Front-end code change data
- Opening Delimiter -
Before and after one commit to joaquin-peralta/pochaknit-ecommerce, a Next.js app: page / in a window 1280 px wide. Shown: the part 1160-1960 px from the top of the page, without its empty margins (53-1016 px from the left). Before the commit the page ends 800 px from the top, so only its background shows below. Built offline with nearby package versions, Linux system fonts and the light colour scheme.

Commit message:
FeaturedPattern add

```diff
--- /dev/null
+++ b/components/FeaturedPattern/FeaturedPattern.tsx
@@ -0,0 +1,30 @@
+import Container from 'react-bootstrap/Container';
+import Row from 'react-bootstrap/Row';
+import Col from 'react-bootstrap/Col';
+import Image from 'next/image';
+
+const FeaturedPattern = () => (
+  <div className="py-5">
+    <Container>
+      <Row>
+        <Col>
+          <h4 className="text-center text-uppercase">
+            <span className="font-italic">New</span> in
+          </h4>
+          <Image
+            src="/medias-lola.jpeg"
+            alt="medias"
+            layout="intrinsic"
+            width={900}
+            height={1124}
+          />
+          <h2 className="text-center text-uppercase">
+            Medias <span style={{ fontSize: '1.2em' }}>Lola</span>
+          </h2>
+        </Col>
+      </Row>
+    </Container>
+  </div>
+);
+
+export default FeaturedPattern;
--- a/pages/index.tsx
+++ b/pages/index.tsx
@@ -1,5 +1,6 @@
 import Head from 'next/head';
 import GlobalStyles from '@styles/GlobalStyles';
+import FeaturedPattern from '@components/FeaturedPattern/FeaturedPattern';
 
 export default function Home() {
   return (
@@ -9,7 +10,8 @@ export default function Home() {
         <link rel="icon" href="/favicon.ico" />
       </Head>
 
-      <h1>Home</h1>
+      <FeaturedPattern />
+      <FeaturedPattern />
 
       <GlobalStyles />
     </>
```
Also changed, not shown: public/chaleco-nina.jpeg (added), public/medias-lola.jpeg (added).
- Closing Delimiter -
Description of the task = Within the entries above, find every line where the string "default" occurs, and copy it.

Reply to the exercise =
+export default FeaturedPattern;
 export default function Home() {
@@ -9,7 +10,8 @@ export default function Home() {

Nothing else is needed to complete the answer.